For over 20 years of our life, we learn the skills that we need to survive the world in a kind learning environment. You know all your next steps well in advance. The rules are simple and clear, just study and pass the exams. You get your results in a very structured form, and every year is like the year before.
But with that training, where do we move on to? A world where you don’t know what the next steps would be. There are no specifically determined rules to play it. Feedback is never structured. Sometimes you get over-exaggerated feedback and sometimes nothing. And the past can hardly show how the next year would be. This is a wicked environment.
We train ourselves in a kind environment and expect to survive in an ever-increasing wicked environment.
We live in a well-connected world where innovations come from a combination of different disciplines instead of drilling down on a single subject. In such environments, knowledge across multiple disciplines play a significantly important role.
Career-focused education Vs broader general education.
One research conducted with the participation of a dozen countries about students who got career-focused education, against students who got more general but broader forms of education shared how well they performed in their careers. Students who got career-focused education were quick to get jobs and were offered higher salaries. But they struggled harder and harder to stay up with the fast-changing world, they end up failing long term.
According to classifications by the US patent office, the latest innovations in the field of technology does not come from digging deeper and deeper into a field of study. Instead, most of the innovations come from teams that include individuals that have worked across several different technologies.
One thing is evident from sheer observation. If the requirement is to connect the dots across multiple fields, an individual with a broader knowledge will perform much better compared to a group of different individuals with specialized knowledge working together. Why? We always can make better, effective, and faster connections within ourselves than when it is among a group of people. It takes only seconds to run tens of different combinations that a problem can be solved within ourselves. The same task might take hours when given to a group.

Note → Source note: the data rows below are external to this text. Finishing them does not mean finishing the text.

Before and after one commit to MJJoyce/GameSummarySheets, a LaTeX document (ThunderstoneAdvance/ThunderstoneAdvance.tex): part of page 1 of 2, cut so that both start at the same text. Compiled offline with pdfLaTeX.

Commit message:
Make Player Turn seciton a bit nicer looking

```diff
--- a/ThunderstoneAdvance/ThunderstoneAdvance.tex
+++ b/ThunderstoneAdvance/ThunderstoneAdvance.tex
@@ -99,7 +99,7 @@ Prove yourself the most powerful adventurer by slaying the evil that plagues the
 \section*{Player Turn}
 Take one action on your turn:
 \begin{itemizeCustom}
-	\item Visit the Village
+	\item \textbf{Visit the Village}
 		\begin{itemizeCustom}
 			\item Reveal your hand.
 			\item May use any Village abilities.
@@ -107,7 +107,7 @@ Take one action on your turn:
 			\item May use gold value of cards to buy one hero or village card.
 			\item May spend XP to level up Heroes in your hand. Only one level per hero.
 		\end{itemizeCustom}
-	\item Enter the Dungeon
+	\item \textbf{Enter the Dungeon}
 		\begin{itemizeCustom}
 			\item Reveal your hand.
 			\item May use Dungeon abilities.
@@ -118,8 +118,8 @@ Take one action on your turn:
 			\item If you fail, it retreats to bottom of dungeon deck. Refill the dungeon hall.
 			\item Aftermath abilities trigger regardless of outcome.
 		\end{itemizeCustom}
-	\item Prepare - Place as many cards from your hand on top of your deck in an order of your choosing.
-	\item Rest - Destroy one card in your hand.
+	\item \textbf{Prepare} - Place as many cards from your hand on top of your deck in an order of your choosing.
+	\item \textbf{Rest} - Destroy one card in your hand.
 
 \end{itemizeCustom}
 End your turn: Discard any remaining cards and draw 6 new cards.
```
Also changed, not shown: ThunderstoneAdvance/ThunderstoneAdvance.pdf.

Unfortunately, we create only a fewer number of such broader people right now. The systems are not supporting the cause. Mainly because such people are slower to catch up, and the effectiveness takes time. There is no way to intensify such behavior in the current system.
Therefore we short circuit the process that Bill Gates talked about, which I mentioned above. We see specialization as the only way forward to a bright future. If that is the case, it only makes sense to stop plying around and get on to whatever the field you stumble upon and stick with it. It surely will improve your grit. But what good can a bunch of gritty, hyper-specialized senseless people bring to this world?
Specializing as early as possible is basically the new trend. It certainly has its benefits. However, rushing into a field because of it and desperately holding on is not right. You need to go through different phases in life to know what is right for you.
On the other hand, specialization is not the ultimate key to success. The world is getting complicated by the second. We now need people who can connect the dots, more than the people who keep looking digging.